That news appears in the Oct. 11 issue of The Journal of the American Medical Association.
"States should examine their exemption policies to ensure control of pertussis [whooping cough] and other vaccine-preventable diseases," write the researchers.
They included Saad Omer, MBBS, MPH, of Johns Hopkins Bloomberg School of Public Health.
Omer and colleagues studied states' vaccine requirements for students aged 18 and younger, as well as states' whooping cough rates as reported to the CDC from 1986 to 2004.
Nationwide, all students entering school are required to "provide documentation that they have met the state vaccine requirements," the researchers write.
But all over the U.S. -- except in Mississippi and West Virginia -- students may skip vaccines for nonmedical reasons, Omer's team notes.
Most of the states allow vaccine exemptions for "religious" reasons. Fewer states allow exemptions for "personal belief."
Vaccine exemptions are easier to get in some states than in others, the researchers also point out.

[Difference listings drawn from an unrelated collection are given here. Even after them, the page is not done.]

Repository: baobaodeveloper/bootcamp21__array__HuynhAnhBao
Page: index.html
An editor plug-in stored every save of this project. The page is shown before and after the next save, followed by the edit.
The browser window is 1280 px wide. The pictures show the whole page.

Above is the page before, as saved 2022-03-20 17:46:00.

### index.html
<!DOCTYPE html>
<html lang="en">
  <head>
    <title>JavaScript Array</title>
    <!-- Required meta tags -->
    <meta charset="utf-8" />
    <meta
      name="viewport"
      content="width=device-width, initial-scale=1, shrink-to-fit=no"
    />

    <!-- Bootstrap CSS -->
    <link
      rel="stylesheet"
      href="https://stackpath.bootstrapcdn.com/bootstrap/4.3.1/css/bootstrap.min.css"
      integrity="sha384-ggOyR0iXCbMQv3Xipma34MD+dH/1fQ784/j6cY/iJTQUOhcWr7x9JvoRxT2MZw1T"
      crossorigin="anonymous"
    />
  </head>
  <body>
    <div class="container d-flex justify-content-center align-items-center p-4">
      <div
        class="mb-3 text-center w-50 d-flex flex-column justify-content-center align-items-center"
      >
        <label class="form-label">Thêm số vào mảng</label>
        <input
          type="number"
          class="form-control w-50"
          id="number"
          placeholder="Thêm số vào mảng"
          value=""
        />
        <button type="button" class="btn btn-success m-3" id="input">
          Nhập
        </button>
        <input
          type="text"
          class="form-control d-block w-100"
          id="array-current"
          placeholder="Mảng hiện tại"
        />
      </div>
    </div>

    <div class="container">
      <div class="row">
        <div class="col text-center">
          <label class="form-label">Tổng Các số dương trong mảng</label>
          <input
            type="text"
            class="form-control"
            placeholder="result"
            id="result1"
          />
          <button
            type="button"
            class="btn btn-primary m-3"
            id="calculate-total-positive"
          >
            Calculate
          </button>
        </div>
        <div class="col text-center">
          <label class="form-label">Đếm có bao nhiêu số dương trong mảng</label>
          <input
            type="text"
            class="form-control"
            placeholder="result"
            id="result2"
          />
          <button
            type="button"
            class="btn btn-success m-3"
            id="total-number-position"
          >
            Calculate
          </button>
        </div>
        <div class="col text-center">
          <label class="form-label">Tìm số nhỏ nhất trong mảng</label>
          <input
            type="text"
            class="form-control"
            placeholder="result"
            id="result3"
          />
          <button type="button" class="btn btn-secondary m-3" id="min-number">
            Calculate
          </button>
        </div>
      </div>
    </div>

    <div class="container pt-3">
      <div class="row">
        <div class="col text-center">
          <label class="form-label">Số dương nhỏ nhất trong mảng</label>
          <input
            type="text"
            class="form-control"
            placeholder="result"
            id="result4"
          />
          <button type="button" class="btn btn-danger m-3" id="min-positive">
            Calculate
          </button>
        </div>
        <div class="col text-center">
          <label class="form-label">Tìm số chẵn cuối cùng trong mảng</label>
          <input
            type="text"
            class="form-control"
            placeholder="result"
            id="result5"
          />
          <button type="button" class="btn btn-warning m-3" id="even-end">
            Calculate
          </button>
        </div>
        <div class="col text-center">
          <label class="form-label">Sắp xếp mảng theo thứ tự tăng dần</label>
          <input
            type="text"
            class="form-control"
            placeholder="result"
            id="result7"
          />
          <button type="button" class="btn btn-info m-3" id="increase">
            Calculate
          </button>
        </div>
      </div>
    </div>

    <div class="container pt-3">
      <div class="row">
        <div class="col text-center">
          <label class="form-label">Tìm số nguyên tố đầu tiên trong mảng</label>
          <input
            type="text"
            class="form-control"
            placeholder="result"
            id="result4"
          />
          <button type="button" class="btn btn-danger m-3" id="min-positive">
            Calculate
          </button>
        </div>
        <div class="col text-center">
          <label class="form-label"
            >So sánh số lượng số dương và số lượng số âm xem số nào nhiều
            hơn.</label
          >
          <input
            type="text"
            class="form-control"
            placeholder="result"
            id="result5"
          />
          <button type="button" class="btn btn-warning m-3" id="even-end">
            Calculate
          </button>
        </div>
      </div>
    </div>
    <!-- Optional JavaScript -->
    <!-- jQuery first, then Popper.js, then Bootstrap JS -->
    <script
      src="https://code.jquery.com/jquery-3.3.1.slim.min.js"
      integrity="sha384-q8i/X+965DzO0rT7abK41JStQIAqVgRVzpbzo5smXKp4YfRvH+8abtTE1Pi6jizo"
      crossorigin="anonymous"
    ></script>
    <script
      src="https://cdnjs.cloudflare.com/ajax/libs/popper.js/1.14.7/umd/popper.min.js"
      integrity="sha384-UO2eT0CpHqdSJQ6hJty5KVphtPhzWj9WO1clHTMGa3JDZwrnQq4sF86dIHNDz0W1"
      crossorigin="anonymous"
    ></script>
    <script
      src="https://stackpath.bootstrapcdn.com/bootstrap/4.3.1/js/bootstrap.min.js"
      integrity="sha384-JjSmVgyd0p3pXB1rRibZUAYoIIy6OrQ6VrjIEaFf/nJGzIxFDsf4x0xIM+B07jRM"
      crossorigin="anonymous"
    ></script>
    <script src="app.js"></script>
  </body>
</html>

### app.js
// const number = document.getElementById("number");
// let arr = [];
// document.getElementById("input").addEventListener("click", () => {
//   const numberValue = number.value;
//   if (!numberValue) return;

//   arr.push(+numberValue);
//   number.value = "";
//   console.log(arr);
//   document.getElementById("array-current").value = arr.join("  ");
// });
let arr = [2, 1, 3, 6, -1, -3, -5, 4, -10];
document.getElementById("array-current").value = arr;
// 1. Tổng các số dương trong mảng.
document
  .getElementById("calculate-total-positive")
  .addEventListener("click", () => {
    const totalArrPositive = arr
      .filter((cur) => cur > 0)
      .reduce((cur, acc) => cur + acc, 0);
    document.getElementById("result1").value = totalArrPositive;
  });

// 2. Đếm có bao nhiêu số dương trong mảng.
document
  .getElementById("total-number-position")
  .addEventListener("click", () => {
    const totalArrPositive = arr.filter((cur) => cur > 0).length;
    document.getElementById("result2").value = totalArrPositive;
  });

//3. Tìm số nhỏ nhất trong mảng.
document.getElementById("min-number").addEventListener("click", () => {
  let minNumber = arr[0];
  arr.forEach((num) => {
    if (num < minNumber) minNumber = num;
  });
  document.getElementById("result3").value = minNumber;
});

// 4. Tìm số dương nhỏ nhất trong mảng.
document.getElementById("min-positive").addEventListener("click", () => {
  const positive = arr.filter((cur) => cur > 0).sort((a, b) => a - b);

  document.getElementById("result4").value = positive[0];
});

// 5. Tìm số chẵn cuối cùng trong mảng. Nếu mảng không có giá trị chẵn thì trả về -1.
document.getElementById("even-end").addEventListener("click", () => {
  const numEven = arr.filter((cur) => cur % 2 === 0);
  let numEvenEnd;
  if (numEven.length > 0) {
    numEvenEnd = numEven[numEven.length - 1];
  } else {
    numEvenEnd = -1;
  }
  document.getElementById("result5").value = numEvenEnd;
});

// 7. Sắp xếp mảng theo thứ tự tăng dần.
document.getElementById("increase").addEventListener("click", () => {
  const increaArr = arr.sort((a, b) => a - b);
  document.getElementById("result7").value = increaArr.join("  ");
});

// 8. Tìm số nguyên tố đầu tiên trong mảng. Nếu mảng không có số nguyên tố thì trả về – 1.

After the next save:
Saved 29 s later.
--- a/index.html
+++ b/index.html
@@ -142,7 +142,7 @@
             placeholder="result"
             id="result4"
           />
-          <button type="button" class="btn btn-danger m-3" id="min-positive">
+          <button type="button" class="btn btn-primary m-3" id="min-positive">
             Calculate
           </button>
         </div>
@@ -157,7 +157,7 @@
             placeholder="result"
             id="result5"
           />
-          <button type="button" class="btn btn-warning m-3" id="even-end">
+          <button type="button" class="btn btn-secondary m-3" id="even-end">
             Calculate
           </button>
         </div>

Whooping cough rates were higher in states with "personal belief" exemptions and in states with easier vaccine exemption processes, the study shows.

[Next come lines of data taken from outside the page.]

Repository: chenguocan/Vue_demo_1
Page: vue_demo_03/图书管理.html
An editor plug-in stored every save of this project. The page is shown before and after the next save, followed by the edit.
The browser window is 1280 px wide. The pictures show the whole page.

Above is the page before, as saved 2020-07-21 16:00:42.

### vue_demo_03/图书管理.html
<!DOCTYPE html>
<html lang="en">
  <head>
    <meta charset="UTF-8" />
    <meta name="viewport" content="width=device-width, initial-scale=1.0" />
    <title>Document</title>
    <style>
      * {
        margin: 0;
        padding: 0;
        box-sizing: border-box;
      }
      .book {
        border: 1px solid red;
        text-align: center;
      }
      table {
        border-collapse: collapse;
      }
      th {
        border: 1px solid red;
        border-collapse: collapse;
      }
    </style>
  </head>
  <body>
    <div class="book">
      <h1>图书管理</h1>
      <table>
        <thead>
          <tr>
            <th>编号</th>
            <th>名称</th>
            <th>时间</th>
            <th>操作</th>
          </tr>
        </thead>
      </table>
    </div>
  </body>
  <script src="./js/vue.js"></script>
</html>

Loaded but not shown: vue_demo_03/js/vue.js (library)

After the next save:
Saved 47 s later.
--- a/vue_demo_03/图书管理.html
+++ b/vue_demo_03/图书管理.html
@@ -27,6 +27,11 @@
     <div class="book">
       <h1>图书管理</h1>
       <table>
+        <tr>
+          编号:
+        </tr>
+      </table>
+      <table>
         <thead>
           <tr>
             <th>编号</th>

The CDC's data might not reflect all whooping cough cases, which often go unreported. That could have swayed the results, Omer's team notes.
The researchers call for a balance between personal freedom and public health, with regard to vaccine policies.
"States must balance parental autonomy with the tremendous public health benefit of vaccines when considering the types of exemptions allowed and how policies are implemented," write Omer and colleagues.
SOURCES: Omer, S. The Journal of the American Medical Association, Oct. 11, 2006; vol 296: pp 1757-1763. News release, JAMA/Archives.
By Miranda Hitti
Reviewed by Louise Chang